** Extracted information **
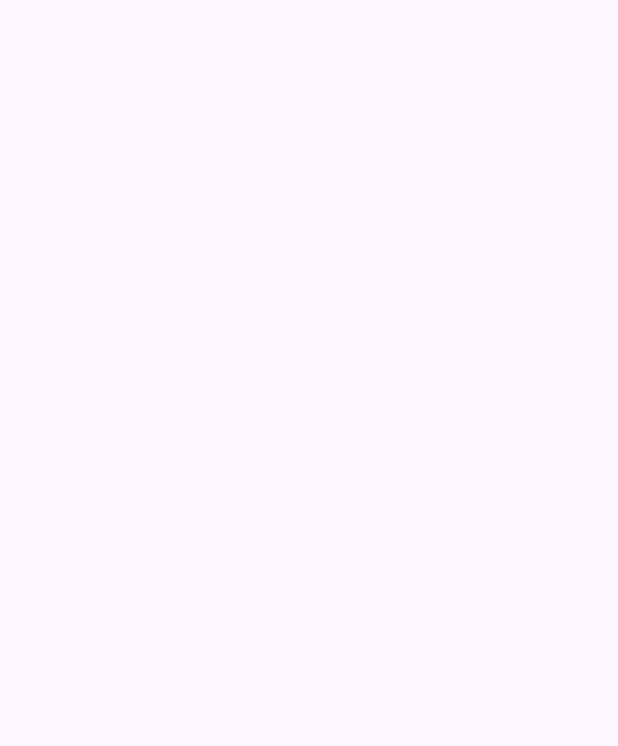
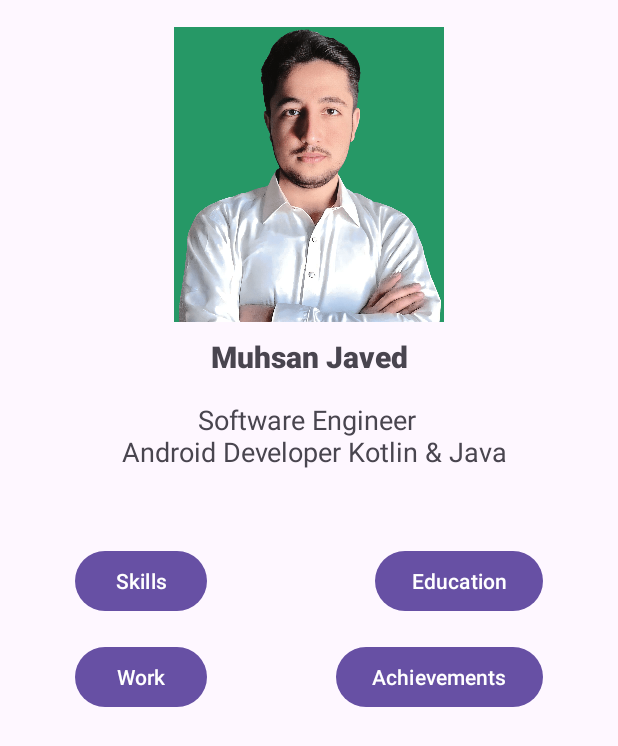
Before and after one commit to muhsan-javed/Portfolio-App, an Android app: the screen it shows after launch (MainActivity), on a phone screen of 412 x 824 dp. Before the commit the part shown is empty. Shown: the top 746 px of the screen. Run offline under Robolectric (Android 15) with nearby library versions, the phone set to English and light mode, and no system bars.

Commit message:
Part 1 Code is Completed

```diff
--- a/app/src/main/java/com/muhsantech/portfolioapp/MainActivity.kt
+++ b/app/src/main/java/com/muhsantech/portfolioapp/MainActivity.kt
@@ -1,13 +1,31 @@
 package com.muhsantech.portfolioapp
 
+import android.content.Intent
 import androidx.appcompat.app.AppCompatActivity
 import android.os.Bundle
+import android.view.View
+import android.widget.Toast
+import com.google.android.material.button.MaterialButton
 
 class MainActivity : AppCompatActivity() {
     override fun onCreate(savedInstanceState: Bundle?) {
         super.onCreate(savedInstanceState)
         setContentView(R.layout.activity_main)
 
+        // val and var
+        val btnSkills = findViewById<MaterialButton>(R.id.btnSkills)
+        btnSkills.setOnClickListener {
+            intent = Intent(this,SkillsActivity::class.java)
+            startActivity(intent)
+            //Toast.makeText(this@MainActivity,"Hi ClickListener", Toast.LENGTH_LONG).show()
+        }
+
+        btnSkills.setOnLongClickListener(View.OnLongClickListener {
+
+            Toast.makeText(this@MainActivity,"SkillsActivity", Toast.LENGTH_LONG).show()
+
+            true
+        })
 
     }
 }
--- a/app/src/main/res/layout/activity_main.xml
+++ b/app/src/main/res/layout/activity_main.xml
@@ -4,4 +4,81 @@
     xmlns:tools="http://schemas.android.com/tools"
     android:layout_width="match_parent"
     android:layout_height="match_parent"
-    tools:context=".MainActivity"/>
+    tools:context=".MainActivity">
+
+    <ImageView
+        android:id="@+id/profileImageView"
+        android:layout_width="200dp"
+        android:layout_height="200dp"
+        android:layout_marginTop="16dp"
+        app:layout_constraintEnd_toEndOf="parent"
+        app:layout_constraintStart_toStartOf="parent"
+        app:layout_constraintTop_toTopOf="parent"
+        android:padding="10dp"
+        android:scaleType="centerCrop"
+        android:src="@drawable/profile_image" />
+
+    <TextView
+        android:id="@+id/nameTextView"
+        android:layout_width="wrap_content"
+        android:layout_height="wrap_content"
+        android:layout_marginTop="8dp"
+        android:text="Muhsan Javed"
+        android:textStyle="bold"
+        android:textSize="20sp"
+        android:fontFamily="sans-serif-medium"
+        app:layout_constraintEnd_toEndOf="@+id/profileImageView"
+        app:layout_constraintStart_toStartOf="@+id/profileImageView"
+        app:layout_constraintTop_toBottomOf="@+id/profileImageView" />
+
+    <TextView
+        android:id="@+id/TitleTextView"
+        android:layout_width="wrap_content"
+        android:layout_height="wrap_content"
+        android:text="Software Engineer \n Android Developer Kotlin &amp; Java"
+        android:layout_marginTop="16dp"
+        android:textAlignment="center"
+        android:fontFamily="sans-serif"
+        android:textSize="18sp"
+        app:layout_constraintEnd_toEndOf="@+id/nameTextView"
+        app:layout_constraintStart_toStartOf="@+id/nameTextView"
+        app:layout_constraintTop_toBottomOf="@+id/nameTextView" />
+
+    <com.google.android.material.button.MaterialButton
+        android:id="@+id/btnSkills"
+        android:layout_width="wrap_content"
+        android:layout_height="wrap_content"
+        android:layout_marginStart="50dp"
+        android:layout_marginTop="50dp"
+        android:text="Skills"
+        app:layout_constraintStart_toStartOf="parent"
+        app:layout_constraintTop_toBottomOf="@+id/TitleTextView" />
+
+    <com.google.android.material.button.MaterialButton
+        android:id="@+id/btnEducation"
+        android:layout_width="wrap_content"
+        android:layout_height="wrap_content"
+        android:layout_marginEnd="50dp"
+        android:text="Education"
+        app:layout_constraintBottom_toBottomOf="@+id/btnSkills"
+        app:layout_constraintEnd_toEndOf="parent"
+        app:layout_constraintTop_toTopOf="@+id/btnSkills" />
+
+    <com.google.android.material.button.MaterialButton
+        android:id="@+id/btnWork"
+        android:layout_width="wrap_content"
+        android:layout_height="wrap_content"
+        android:layout_marginTop="16dp"
+        android:text="Work"
+        app:layout_constraintStart_toStartOf="@+id/btnSkills"
+        app:layout_constraintTop_toBottomOf="@+id/btnSkills" />
+
+    <com.google.android.material.button.MaterialButton
+        android:id="@+id/btnAchievements"
+        android:layout_width="wrap_content"
+        android:layout_height="wrap_content"
+        android:text="Achievements"
+        app:layout_constraintBottom_toBottomOf="@+id/btnWork"
+        app:layout_constraintEnd_toEndOf="@+id/btnEducation"
+        app:layout_constraintTop_toTopOf="@+id/btnWork" />
+</androidx.constraintlayout.widget.ConstraintLayout>
--- a/app/src/main/res/layout/activity_skills.xml
+++ b/app/src/main/res/layout/activity_skills.xml
@@ -6,4 +6,13 @@
     android:layout_height="match_parent"
     tools:context=".SkillsActivity">
 
+    <TextView
+        android:id="@+id/textView"
+        android:layout_width="wrap_content"
+        android:layout_height="wrap_content"
+        android:text="Come Soon"
+        app:layout_constraintBottom_toBottomOf="parent"
+        app:layout_constraintEnd_toEndOf="parent"
+        app:layout_constraintStart_toStartOf="parent"
+        app:layout_constraintTop_toTopOf="parent" />
 </androidx.constraintlayout.widget.ConstraintLayout>
```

** Your instructions **
Here the job is to print the data above exactly, except for any pictures.

** Answer area **
Before and after one commit to muhsan-javed/Portfolio-App, an Android app: the screen it shows after launch (MainActivity), on a phone screen of 412 x 824 dp. Before the commit the part shown is empty. Shown: the top 746 px of the screen. Run offline under Robolectric (Android 15) with nearby library versions, the phone set to English and light mode, and no system bars.

Commit message:
Part 1 Code is Completed

```diff
--- a/app/src/main/java/com/muhsantech/portfolioapp/MainActivity.kt
+++ b/app/src/main/java/com/muhsantech/portfolioapp/MainActivity.kt
@@ -1,13 +1,31 @@
 package com.muhsantech.portfolioapp
 
+import android.content.Intent
 import androidx.appcompat.app.AppCompatActivity
 import android.os.Bundle
+import android.view.View
+import android.widget.Toast
+import com.google.android.material.button.MaterialButton
 
 class MainActivity : AppCompatActivity() {
     override fun onCreate(savedInstanceState: Bundle?) {
         super.onCreate(savedInstanceState)
         setContentView(R.layout.activity_main)
 
+        // val and var
+        val btnSkills = findViewById<MaterialButton>(R.id.btnSkills)
+        btnSkills.setOnClickListener {
+            intent = Intent(this,SkillsActivity::class.java)
+            startActivity(intent)
+            //Toast.makeText(this@MainActivity,"Hi ClickListener", Toast.LENGTH_LONG).show()
+        }
+
+        btnSkills.setOnLongClickListener(View.OnLongClickListener {
+
+            Toast.makeText(this@MainActivity,"SkillsActivity", Toast.LENGTH_LONG).show()
+
+            true
+        })
 
     }
 }
--- a/app/src/main/res/layout/activity_main.xml
+++ b/app/src/main/res/layout/activity_main.xml
@@ -4,4 +4,81 @@
     xmlns:tools="http://schemas.android.com/tools"
     android:layout_width="match_parent"
     android:layout_height="match_parent"
-    tools:context=".MainActivity"/>
+    tools:context=".MainActivity">
+
+    <ImageView
+        android:id="@+id/profileImageView"
+        android:layout_width="200dp"
+        android:layout_height="200dp"
+        android:layout_marginTop="16dp"
+        app:layout_constraintEnd_toEndOf="parent"
+        app:layout_constraintStart_toStartOf="parent"
+        app:layout_constraintTop_toTopOf="parent"
+        android:padding="10dp"
+        android:scaleType="centerCrop"
+        android:src="@drawable/profile_image" />
+
+    <TextView
+        android:id="@+id/nameTextView"
+        android:layout_width="wrap_content"
+        android:layout_height="wrap_content"
+        android:layout_marginTop="8dp"
+        android:text="Muhsan Javed"
+        android:textStyle="bold"
+        android:textSize="20sp"
+        android:fontFamily="sans-serif-medium"
+        app:layout_constraintEnd_toEndOf="@+id/profileImageView"
+        app:layout_constraintStart_toStartOf="@+id/profileImageView"
+        app:layout_constraintTop_toBottomOf="@+id/profileImageView" />
+
+    <TextView
+        android:id="@+id/TitleTextView"
+        android:layout_width="wrap_content"
+        android:layout_height="wrap_content"
+        android:text="Software Engineer \n Android Developer Kotlin &amp; Java"
+        android:layout_marginTop="16dp"
+        android:textAlignment="center"
+        android:fontFamily="sans-serif"
+        android:textSize="18sp"
+        app:layout_constraintEnd_toEndOf="@+id/nameTextView"
+        app:layout_constraintStart_toStartOf="@+id/nameTextView"
+        app:layout_constraintTop_toBottomOf="@+id/nameTextView" />
+
+    <com.google.android.material.button.MaterialButton
+        android:id="@+id/btnSkills"
+        android:layout_width="wrap_content"
+        android:layout_height="wrap_content"
+        android:layout_marginStart="50dp"
+        android:layout_marginTop="50dp"
+        android:text="Skills"
+        app:layout_constraintStart_toStartOf="parent"
+        app:layout_constraintTop_toBottomOf="@+id/TitleTextView" />
+
+    <com.google.android.material.button.MaterialButton
+        android:id="@+id/btnEducation"
+        android:layout_width="wrap_content"
+        android:layout_height="wrap_content"
+        android:layout_marginEnd="50dp"
+        android:text="Education"
+        app:layout_constraintBottom_toBottomOf="@+id/btnSkills"
+        app:layout_constraintEnd_toEndOf="parent"
+        app:layout_constraintTop_toTopOf="@+id/btnSkills" />
+
+    <com.google.android.material.button.MaterialButton
+        android:id="@+id/btnWork"
+        android:layout_width="wrap_content"
+        android:layout_height="wrap_content"
+        android:layout_marginTop="16dp"
+        android:text="Work"
+        app:layout_constraintStart_toStartOf="@+id/btnSkills"
+        app:layout_constraintTop_toBottomOf="@+id/btnSkills" />
+
+    <com.google.android.material.button.MaterialButton
+        android:id="@+id/btnAchievements"
+        android:layout_width="wrap_content"
+        android:layout_height="wrap_content"
+        android:text="Achievements"
+        app:layout_constraintBottom_toBottomOf="@+id/btnWork"
+        app:layout_constraintEnd_toEndOf="@+id/btnEducation"
+        app:layout_constraintTop_toTopOf="@+id/btnWork" />
+</androidx.constraintlayout.widget.ConstraintLayout>
--- a/app/src/main/res/layout/activity_skills.xml
+++ b/app/src/main/res/layout/activity_skills.xml
@@ -6,4 +6,13 @@
     android:layout_height="match_parent"
     tools:context=".SkillsActivity">
 
+    <TextView
+        android:id="@+id/textView"
+        android:layout_width="wrap_content"
+        android:layout_height="wrap_content"
+        android:text="Come Soon"
+        app:layout_constraintBottom_toBottomOf="parent"
+        app:layout_constraintEnd_toEndOf="parent"
+        app:layout_constraintStart_toStartOf="parent"
+        app:layout_constraintTop_toTopOf="parent" />
 </androidx.constraintlayout.widget.ConstraintLayout>
```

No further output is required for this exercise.